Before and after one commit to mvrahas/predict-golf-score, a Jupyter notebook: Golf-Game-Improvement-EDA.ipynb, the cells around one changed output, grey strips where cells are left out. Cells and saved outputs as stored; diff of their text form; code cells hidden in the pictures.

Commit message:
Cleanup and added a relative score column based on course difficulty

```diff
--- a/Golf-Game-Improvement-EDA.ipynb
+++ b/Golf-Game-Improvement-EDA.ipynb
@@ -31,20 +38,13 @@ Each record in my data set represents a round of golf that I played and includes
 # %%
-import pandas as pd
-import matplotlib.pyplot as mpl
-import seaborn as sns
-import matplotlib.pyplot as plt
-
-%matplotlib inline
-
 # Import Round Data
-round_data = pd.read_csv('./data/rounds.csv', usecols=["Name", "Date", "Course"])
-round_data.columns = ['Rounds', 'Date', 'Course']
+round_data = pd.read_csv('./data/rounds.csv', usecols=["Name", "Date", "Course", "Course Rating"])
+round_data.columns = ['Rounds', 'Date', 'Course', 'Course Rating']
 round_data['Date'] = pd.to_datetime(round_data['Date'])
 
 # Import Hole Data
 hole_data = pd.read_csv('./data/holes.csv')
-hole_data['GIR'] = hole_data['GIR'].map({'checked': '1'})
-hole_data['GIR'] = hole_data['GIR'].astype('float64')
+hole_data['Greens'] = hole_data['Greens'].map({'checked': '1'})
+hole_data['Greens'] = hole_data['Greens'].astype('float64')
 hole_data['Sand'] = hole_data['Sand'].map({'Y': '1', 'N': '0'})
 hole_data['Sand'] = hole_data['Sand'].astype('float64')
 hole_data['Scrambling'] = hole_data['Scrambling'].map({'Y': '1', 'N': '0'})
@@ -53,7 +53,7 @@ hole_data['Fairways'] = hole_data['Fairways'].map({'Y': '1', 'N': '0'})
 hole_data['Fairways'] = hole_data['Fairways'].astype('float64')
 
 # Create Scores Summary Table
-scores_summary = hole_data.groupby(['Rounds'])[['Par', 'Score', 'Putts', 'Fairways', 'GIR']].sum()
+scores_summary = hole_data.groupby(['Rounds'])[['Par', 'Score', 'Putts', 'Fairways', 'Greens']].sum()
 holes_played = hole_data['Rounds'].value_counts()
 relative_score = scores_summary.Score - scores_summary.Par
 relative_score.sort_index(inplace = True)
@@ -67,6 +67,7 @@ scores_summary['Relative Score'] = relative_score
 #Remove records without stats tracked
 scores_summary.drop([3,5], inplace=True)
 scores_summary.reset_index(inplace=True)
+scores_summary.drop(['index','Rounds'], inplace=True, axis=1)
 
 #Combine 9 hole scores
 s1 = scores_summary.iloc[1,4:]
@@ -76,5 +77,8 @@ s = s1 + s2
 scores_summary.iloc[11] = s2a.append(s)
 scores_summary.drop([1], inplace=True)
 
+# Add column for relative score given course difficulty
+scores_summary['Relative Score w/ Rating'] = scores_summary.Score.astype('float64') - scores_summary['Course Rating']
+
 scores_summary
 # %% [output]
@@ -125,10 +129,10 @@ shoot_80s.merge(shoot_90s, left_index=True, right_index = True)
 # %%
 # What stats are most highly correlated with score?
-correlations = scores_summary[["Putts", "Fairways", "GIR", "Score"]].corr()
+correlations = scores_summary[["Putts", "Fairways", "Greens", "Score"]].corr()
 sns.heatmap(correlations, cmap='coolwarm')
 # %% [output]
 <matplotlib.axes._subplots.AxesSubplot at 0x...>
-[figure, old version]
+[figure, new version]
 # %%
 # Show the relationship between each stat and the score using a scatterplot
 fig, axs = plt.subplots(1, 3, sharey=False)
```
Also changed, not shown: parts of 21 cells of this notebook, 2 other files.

----------

(Task goal): Copy out the whole listing, exactly as written.

(Written answer):
Before and after one commit to mvrahas/predict-golf-score, a Jupyter notebook: Golf-Game-Improvement-EDA.ipynb, the cells around one changed output, grey strips where cells are left out. Cells and saved outputs as stored; diff of their text form; code cells hidden in the pictures.

Commit message:
Cleanup and added a relative score column based on course difficulty

```diff
--- a/Golf-Game-Improvement-EDA.ipynb
+++ b/Golf-Game-Improvement-EDA.ipynb
@@ -31,20 +38,13 @@ Each record in my data set represents a round of golf that I played and includes
 # %%
-import pandas as pd
-import matplotlib.pyplot as mpl
-import seaborn as sns
-import matplotlib.pyplot as plt
-
-%matplotlib inline
-
 # Import Round Data
-round_data = pd.read_csv('./data/rounds.csv', usecols=["Name", "Date", "Course"])
-round_data.columns = ['Rounds', 'Date', 'Course']
+round_data = pd.read_csv('./data/rounds.csv', usecols=["Name", "Date", "Course", "Course Rating"])
+round_data.columns = ['Rounds', 'Date', 'Course', 'Course Rating']
 round_data['Date'] = pd.to_datetime(round_data['Date'])
 
 # Import Hole Data
 hole_data = pd.read_csv('./data/holes.csv')
-hole_data['GIR'] = hole_data['GIR'].map({'checked': '1'})
-hole_data['GIR'] = hole_data['GIR'].astype('float64')
+hole_data['Greens'] = hole_data['Greens'].map({'checked': '1'})
+hole_data['Greens'] = hole_data['Greens'].astype('float64')
 hole_data['Sand'] = hole_data['Sand'].map({'Y': '1', 'N': '0'})
 hole_data['Sand'] = hole_data['Sand'].astype('float64')
 hole_data['Scrambling'] = hole_data['Scrambling'].map({'Y': '1', 'N': '0'})
@@ -53,7 +53,7 @@ hole_data['Fairways'] = hole_data['Fairways'].map({'Y': '1', 'N': '0'})
 hole_data['Fairways'] = hole_data['Fairways'].astype('float64')
 
 # Create Scores Summary Table
-scores_summary = hole_data.groupby(['Rounds'])[['Par', 'Score', 'Putts', 'Fairways', 'GIR']].sum()
+scores_summary = hole_data.groupby(['Rounds'])[['Par', 'Score', 'Putts', 'Fairways', 'Greens']].sum()
 holes_played = hole_data['Rounds'].value_counts()
 relative_score = scores_summary.Score - scores_summary.Par
 relative_score.sort_index(inplace = True)
@@ -67,6 +67,7 @@ scores_summary['Relative Score'] = relative_score
 #Remove records without stats tracked
 scores_summary.drop([3,5], inplace=True)
 scores_summary.reset_index(inplace=True)
+scores_summary.drop(['index','Rounds'], inplace=True, axis=1)
 
 #Combine 9 hole scores
 s1 = scores_summary.iloc[1,4:]
@@ -76,5 +77,8 @@ s = s1 + s2
 scores_summary.iloc[11] = s2a.append(s)
 scores_summary.drop([1], inplace=True)
 
+# Add column for relative score given course difficulty
+scores_summary['Relative Score w/ Rating'] = scores_summary.Score.astype('float64') - scores_summary['Course Rating']
+
 scores_summary
 # %% [output]
@@ -125,10 +129,10 @@ shoot_80s.merge(shoot_90s, left_index=True, right_index = True)
 # %%
 # What stats are most highly correlated with score?
-correlations = scores_summary[["Putts", "Fairways", "GIR", "Score"]].corr()
+correlations = scores_summary[["Putts", "Fairways", "Greens", "Score"]].corr()
 sns.heatmap(correlations, cmap='coolwarm')
 # %% [output]
 <matplotlib.axes._subplots.AxesSubplot at 0x...>
-[figure, old version]
+[figure, new version]
 # %%
 # Show the relationship between each stat and the score using a scatterplot
 fig, axs = plt.subplots(1, 3, sharey=False)
```
Also changed, not shown: parts of 21 cells of this notebook, 2 other files.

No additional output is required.